> [Exercise objective]
Which lines of the listing below contain the word "ListsConditions"? Copy each of them.
Start of Supplied information
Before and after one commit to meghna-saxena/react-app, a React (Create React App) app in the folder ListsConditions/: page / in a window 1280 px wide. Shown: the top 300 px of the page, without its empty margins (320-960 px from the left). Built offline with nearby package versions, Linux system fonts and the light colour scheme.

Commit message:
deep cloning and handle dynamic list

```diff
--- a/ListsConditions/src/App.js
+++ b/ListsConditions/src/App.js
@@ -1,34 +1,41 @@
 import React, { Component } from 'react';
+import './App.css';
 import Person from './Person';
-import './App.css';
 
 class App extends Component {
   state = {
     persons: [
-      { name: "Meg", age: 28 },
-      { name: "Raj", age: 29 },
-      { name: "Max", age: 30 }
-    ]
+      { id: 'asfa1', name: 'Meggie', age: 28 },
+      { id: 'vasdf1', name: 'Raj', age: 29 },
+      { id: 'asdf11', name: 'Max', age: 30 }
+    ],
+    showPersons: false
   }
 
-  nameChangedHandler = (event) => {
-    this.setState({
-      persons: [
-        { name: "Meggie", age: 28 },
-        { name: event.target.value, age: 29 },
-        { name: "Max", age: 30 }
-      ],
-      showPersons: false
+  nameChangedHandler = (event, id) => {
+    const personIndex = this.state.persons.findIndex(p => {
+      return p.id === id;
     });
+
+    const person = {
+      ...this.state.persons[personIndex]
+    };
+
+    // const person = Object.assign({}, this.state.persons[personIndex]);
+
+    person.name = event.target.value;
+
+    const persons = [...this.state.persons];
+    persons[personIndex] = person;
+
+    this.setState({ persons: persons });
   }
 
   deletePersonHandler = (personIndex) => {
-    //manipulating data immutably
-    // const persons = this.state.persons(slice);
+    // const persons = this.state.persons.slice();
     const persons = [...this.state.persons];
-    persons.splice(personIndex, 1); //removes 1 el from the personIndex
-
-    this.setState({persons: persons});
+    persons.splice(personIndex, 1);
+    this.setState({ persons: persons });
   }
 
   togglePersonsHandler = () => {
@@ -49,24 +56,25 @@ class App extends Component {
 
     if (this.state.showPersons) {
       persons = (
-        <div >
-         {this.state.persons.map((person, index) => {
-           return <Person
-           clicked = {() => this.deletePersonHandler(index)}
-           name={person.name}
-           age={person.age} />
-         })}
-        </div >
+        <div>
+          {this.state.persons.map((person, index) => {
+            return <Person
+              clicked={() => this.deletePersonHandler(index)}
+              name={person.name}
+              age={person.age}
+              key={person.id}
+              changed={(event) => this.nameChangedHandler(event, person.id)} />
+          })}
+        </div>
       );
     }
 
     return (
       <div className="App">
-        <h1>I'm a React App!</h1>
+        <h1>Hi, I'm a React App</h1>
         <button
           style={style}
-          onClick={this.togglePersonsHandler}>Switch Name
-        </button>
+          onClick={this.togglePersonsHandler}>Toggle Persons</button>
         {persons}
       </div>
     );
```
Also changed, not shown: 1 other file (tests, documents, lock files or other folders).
End of Supplied information
Start of Supplied information
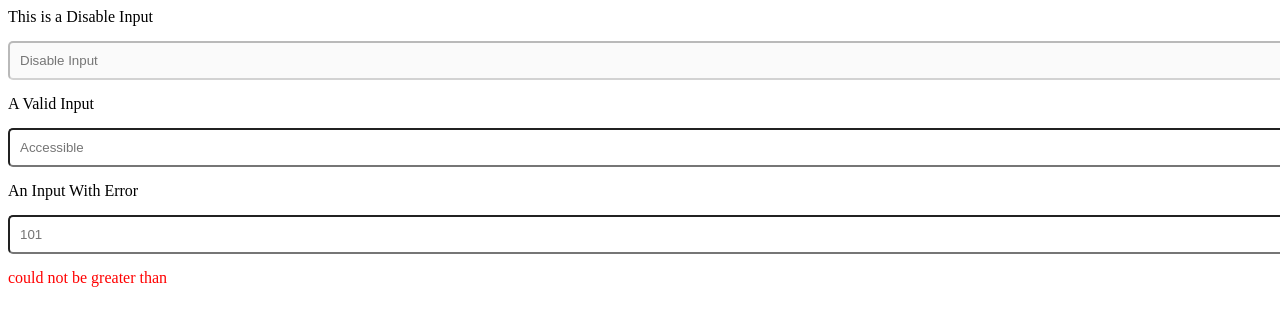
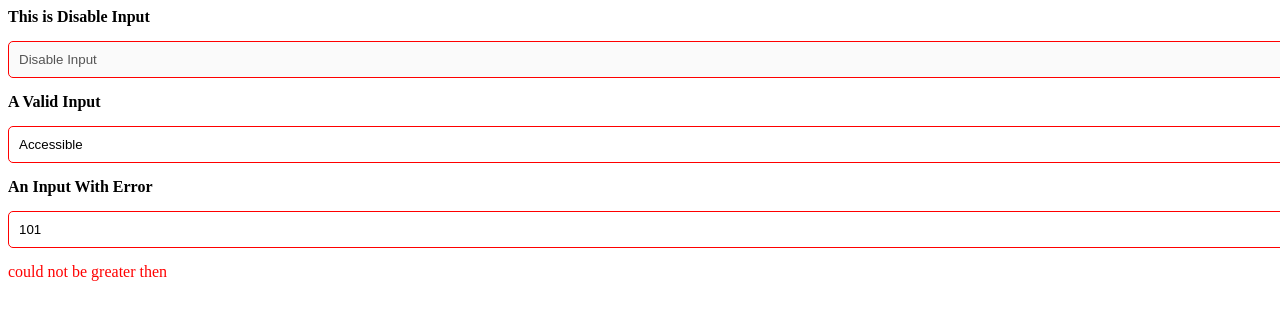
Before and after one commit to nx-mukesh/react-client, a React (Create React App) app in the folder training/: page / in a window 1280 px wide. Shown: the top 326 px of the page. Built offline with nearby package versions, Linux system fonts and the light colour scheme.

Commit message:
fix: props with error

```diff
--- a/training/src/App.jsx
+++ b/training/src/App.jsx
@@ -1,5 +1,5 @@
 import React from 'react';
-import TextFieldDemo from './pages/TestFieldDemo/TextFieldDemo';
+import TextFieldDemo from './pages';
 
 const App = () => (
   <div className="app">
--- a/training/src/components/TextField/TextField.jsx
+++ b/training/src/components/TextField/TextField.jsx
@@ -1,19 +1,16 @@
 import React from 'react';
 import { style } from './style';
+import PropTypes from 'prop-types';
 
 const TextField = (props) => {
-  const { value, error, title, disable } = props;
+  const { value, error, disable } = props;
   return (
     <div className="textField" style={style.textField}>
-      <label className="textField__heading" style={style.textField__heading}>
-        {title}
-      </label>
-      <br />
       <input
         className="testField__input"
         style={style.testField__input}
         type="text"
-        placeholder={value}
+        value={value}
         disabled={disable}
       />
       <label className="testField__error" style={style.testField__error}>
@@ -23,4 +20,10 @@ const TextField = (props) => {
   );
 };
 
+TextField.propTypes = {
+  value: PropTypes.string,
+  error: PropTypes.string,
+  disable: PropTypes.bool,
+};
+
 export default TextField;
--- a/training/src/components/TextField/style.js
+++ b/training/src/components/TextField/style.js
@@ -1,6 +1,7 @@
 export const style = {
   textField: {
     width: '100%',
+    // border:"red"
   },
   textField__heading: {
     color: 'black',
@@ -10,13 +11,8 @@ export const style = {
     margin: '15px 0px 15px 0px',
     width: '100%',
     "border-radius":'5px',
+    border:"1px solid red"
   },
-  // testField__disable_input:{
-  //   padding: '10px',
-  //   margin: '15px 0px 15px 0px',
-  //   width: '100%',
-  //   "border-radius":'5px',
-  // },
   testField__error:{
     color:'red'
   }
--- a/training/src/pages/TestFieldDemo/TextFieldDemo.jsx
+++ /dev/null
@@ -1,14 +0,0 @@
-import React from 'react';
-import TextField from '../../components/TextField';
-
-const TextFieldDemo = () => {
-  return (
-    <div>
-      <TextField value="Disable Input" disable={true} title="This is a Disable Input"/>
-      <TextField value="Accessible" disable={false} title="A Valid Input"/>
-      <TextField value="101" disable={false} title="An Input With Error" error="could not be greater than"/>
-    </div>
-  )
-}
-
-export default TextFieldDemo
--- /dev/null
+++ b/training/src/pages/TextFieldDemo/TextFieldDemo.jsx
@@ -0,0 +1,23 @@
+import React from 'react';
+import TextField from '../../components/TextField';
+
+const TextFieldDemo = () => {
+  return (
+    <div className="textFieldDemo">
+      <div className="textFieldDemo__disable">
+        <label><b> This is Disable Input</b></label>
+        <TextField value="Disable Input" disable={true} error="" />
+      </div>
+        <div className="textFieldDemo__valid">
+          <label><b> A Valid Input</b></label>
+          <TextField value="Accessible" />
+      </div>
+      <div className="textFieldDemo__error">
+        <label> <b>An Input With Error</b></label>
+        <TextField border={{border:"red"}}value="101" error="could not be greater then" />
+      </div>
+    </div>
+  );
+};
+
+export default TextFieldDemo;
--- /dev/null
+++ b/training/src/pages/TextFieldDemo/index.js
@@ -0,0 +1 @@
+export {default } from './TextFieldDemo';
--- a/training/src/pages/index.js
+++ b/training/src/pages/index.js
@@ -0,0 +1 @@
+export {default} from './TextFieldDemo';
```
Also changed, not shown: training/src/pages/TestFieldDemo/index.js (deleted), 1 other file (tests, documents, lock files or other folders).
End of Supplied information
Start of Supplied information
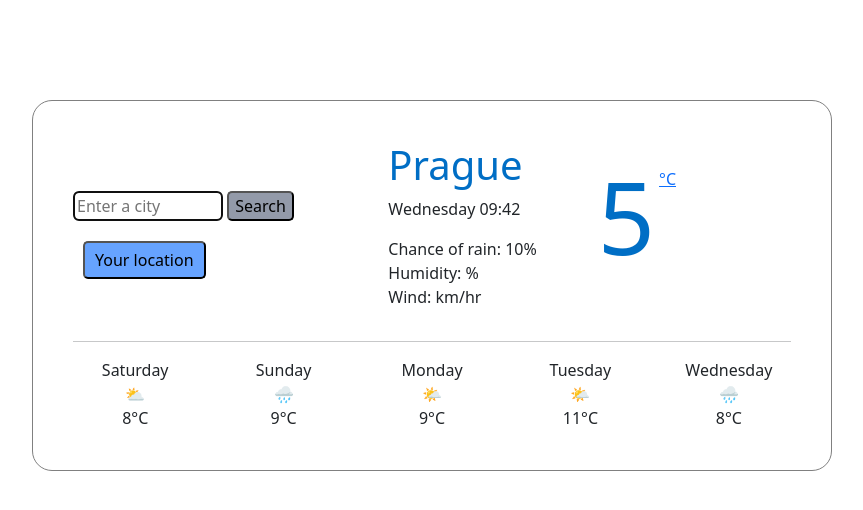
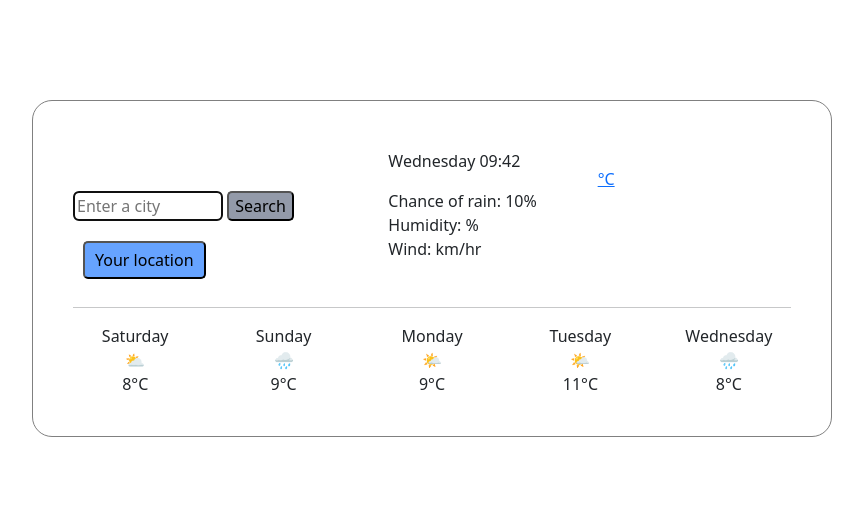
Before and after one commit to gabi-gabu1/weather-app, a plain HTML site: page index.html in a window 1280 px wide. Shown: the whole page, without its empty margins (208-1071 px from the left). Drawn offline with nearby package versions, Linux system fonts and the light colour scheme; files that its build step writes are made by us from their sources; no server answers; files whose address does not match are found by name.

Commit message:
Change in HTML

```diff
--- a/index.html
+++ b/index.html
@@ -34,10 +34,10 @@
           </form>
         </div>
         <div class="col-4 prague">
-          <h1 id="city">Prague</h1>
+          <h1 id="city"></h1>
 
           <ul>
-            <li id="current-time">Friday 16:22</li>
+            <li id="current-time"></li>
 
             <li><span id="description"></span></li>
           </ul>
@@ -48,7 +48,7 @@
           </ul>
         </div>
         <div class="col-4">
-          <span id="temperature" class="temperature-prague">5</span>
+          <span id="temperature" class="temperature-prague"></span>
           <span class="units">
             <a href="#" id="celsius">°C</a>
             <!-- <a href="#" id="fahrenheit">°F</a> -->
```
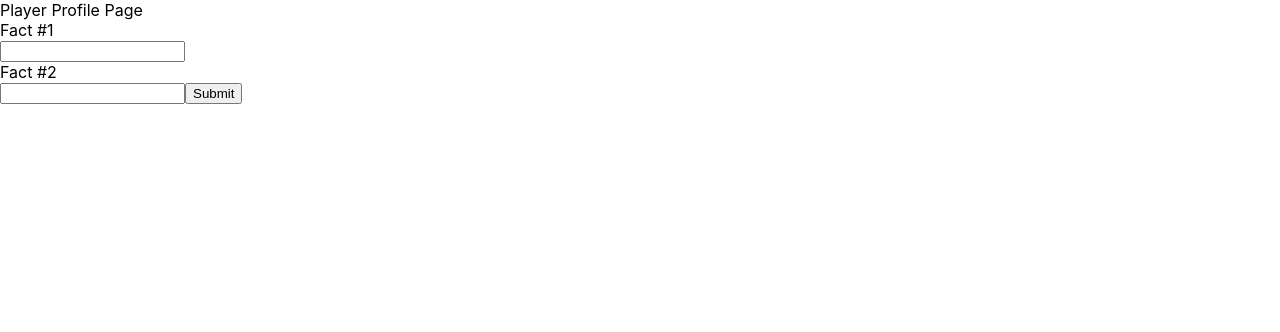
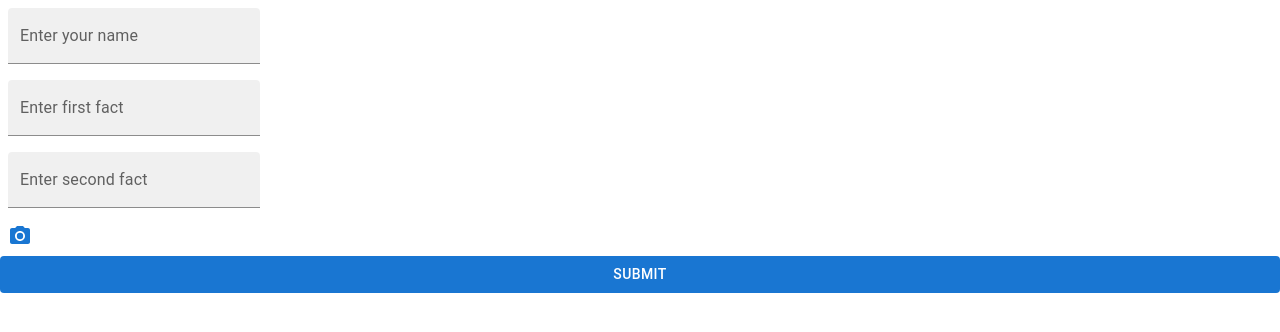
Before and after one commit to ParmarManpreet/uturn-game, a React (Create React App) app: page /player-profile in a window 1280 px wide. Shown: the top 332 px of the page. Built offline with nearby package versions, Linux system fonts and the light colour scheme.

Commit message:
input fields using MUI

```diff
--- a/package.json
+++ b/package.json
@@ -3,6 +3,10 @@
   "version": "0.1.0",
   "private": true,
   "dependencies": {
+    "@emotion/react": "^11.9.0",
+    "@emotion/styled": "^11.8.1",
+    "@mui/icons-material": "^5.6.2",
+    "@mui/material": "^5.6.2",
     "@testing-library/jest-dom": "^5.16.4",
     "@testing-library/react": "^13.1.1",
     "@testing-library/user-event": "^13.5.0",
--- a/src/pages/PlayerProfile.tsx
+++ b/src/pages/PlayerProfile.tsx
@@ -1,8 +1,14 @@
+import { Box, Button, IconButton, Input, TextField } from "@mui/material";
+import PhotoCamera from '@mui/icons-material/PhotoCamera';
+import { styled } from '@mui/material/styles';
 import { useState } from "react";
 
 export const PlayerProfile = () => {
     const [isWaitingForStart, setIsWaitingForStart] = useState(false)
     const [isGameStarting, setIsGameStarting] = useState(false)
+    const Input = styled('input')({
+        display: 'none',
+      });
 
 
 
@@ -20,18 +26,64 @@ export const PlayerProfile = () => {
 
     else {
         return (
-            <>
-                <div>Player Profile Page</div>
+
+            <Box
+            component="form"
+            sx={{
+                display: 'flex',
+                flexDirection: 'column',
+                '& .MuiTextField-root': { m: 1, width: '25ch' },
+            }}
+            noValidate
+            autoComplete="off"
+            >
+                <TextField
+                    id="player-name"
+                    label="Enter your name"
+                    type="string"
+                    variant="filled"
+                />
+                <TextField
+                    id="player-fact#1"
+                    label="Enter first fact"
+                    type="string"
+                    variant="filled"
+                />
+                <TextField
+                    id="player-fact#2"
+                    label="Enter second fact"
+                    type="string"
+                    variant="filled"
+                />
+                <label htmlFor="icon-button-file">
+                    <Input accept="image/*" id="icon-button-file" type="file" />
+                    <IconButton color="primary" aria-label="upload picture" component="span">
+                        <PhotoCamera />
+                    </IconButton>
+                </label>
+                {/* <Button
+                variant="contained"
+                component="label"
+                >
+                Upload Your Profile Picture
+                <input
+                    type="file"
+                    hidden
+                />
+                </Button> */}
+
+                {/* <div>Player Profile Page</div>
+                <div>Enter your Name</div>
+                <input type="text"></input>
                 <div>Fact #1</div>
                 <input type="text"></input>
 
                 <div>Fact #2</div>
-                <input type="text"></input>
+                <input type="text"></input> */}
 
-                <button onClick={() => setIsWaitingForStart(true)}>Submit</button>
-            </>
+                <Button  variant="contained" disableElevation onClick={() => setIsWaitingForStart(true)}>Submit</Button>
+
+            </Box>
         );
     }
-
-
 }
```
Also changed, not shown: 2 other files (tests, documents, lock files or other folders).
End of Supplied information
> [Task solution]
Before and after one commit to meghna-saxena/react-app, a React (Create React App) app in the folder ListsConditions/: page / in a window 1280 px wide. Shown: the top 300 px of the page, without its empty margins (320-960 px from the left). Built offline with nearby package versions, Linux system fonts and the light colour scheme.
--- a/ListsConditions/src/App.js
+++ b/ListsConditions/src/App.js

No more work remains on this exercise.